I saw Dennis Miller live once. I think. No, I’m sure I did. It was a long time ago. I don’t know who I went with. I don’t know what theater. I don’t have any pictures. And I remember only one thing about it. After his set was over, he walked off stage and then immediately back on, saying he was going to spare us the encore bullshit. Did he think he wouldn’t get an encore? I don’t know. Either way, well played.
Last week, Shaun and I saw the Alton Brown Live: Eat Your Science tour at the Paramount. I’m writing it down because I feel that may be the only way I remember it five or ten or twenty year from now. Although I may remember that at the end of the show, just as he was wrapping up, there was a mass exodus of people, and Alton had to ask people to stay for one last song. (Yes, song.) I think that’s the only time I’ve been at a show where the performer had to ask people to stay. Nobody was leaving during the show that I noticed, but the whole production seemed lackluster. We went to see him talk about food, and instead we got off-key comedy-musical stylings (Allan Sherman would not be jealous) and a couple of silly, large-scale food experiments, with volunteers from the audience who had to go backstage for a costume change and came back in protective smocks and miraculously full of witty one liners. As we were leaving the theater, we heard another couple say that this live show was very different and not as good as his last two years ago.

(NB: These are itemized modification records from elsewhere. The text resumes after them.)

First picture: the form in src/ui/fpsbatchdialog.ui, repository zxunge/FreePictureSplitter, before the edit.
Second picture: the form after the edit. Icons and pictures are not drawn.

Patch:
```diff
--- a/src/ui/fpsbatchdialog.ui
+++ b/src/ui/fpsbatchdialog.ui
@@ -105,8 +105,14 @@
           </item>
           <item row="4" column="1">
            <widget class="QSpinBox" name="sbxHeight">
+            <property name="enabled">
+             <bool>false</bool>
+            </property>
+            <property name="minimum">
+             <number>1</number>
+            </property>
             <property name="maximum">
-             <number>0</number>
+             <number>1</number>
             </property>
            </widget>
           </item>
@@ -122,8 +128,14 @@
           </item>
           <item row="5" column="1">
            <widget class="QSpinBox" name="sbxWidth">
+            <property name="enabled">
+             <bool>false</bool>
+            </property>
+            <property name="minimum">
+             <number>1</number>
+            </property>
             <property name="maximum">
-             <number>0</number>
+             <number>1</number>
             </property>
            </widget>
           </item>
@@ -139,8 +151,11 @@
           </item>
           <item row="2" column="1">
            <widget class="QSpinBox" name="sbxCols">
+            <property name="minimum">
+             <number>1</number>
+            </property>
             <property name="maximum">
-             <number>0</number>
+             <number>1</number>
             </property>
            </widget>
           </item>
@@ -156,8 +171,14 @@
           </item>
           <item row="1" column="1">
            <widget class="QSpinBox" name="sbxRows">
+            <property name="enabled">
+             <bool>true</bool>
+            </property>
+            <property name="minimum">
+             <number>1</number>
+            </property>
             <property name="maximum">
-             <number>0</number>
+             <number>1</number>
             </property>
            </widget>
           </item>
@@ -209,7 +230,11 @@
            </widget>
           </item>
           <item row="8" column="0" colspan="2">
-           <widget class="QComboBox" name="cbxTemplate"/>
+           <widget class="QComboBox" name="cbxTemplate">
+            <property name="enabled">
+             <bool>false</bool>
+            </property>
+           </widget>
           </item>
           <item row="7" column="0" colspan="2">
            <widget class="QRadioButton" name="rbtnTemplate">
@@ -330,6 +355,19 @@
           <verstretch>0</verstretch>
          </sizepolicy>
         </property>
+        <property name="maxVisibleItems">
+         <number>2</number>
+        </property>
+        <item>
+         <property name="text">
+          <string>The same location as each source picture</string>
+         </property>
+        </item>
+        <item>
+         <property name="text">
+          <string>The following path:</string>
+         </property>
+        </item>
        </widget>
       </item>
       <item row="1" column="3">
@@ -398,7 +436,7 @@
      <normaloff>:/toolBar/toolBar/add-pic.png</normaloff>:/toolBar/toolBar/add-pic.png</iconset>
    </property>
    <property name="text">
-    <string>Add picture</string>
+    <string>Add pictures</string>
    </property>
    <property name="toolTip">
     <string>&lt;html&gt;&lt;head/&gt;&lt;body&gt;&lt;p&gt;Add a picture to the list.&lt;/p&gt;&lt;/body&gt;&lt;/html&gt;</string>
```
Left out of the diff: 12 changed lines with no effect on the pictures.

I always thought Good Eats was a well done show, and I appreciated his explanations of cooking techniques. Some of Alton’s recipes are some of the best dishes I’ve ever eaten. Yet he’s much more into inventing elaborate cooking techniques and using non-traditional hardware because he can, and it’s not for me. And that’s what the show felt like. He did it because he could, and it wasn’t for me.